Edit difference data:
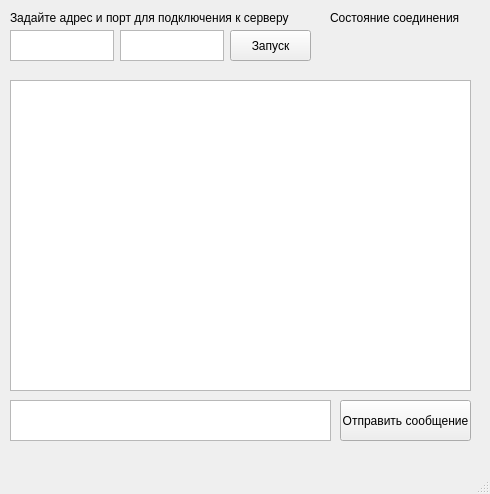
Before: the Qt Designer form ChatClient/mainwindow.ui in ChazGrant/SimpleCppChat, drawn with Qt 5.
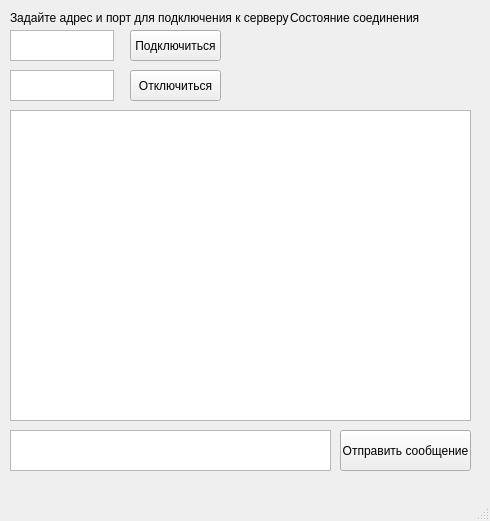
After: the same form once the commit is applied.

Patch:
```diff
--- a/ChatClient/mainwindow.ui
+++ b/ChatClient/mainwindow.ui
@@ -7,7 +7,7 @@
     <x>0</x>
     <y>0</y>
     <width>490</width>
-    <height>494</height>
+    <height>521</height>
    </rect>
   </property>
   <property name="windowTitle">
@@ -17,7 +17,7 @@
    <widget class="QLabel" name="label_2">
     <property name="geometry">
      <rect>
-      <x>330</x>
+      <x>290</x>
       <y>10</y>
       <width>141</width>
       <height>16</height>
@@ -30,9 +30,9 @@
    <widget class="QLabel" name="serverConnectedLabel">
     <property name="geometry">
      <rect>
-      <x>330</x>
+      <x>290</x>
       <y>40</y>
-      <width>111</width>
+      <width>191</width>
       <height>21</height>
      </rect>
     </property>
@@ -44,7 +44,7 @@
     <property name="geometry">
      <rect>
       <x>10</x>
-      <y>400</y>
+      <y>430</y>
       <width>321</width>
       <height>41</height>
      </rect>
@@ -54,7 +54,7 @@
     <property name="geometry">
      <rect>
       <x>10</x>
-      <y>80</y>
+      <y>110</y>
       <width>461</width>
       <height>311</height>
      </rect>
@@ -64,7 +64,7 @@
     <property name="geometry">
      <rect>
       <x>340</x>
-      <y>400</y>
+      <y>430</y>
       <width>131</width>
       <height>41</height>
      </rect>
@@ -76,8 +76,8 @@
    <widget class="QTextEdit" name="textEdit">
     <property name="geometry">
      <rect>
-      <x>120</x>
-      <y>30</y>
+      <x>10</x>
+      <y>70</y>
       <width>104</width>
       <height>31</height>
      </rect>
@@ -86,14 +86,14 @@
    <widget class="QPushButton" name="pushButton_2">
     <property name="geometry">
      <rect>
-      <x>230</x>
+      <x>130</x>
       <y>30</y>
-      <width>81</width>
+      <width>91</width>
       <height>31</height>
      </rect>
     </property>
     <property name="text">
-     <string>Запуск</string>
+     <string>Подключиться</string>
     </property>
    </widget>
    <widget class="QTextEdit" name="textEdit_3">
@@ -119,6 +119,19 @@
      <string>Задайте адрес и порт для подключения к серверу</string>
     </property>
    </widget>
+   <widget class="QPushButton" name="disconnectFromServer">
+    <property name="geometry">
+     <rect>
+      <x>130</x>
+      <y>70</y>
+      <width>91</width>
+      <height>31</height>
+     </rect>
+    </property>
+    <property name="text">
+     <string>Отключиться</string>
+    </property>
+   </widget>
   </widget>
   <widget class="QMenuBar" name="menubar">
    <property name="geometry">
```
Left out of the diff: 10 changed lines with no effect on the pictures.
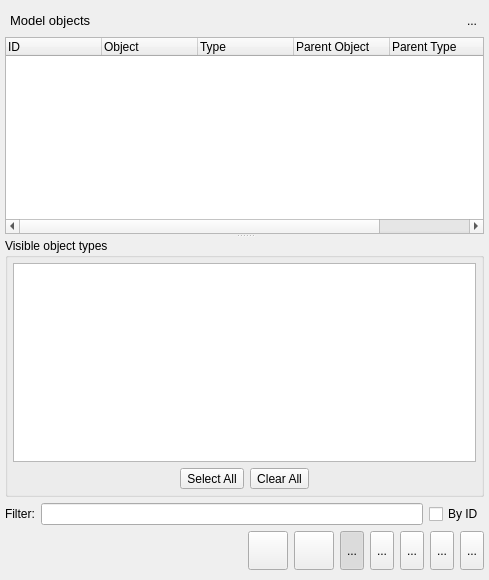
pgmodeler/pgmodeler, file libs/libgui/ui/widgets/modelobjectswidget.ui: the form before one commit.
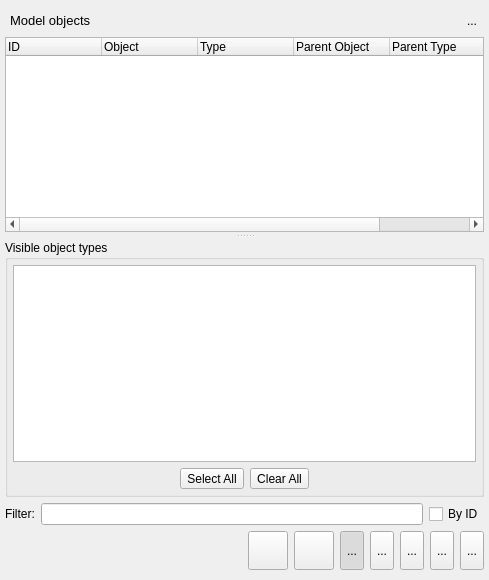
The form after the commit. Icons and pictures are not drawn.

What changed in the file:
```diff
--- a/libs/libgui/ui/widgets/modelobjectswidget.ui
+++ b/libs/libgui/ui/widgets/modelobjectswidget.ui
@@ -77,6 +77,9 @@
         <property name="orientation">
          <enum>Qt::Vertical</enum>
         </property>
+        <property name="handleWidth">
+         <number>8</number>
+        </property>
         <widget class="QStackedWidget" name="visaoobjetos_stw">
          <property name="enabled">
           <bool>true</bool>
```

Your assignment - Retrieve all lines from the data that contain the string "modelobjectswidget".

Written response -
pgmodeler/pgmodeler, file libs/libgui/ui/widgets/modelobjectswidget.ui: the form before one commit.
--- a/libs/libgui/ui/widgets/modelobjectswidget.ui
+++ b/libs/libgui/ui/widgets/modelobjectswidget.ui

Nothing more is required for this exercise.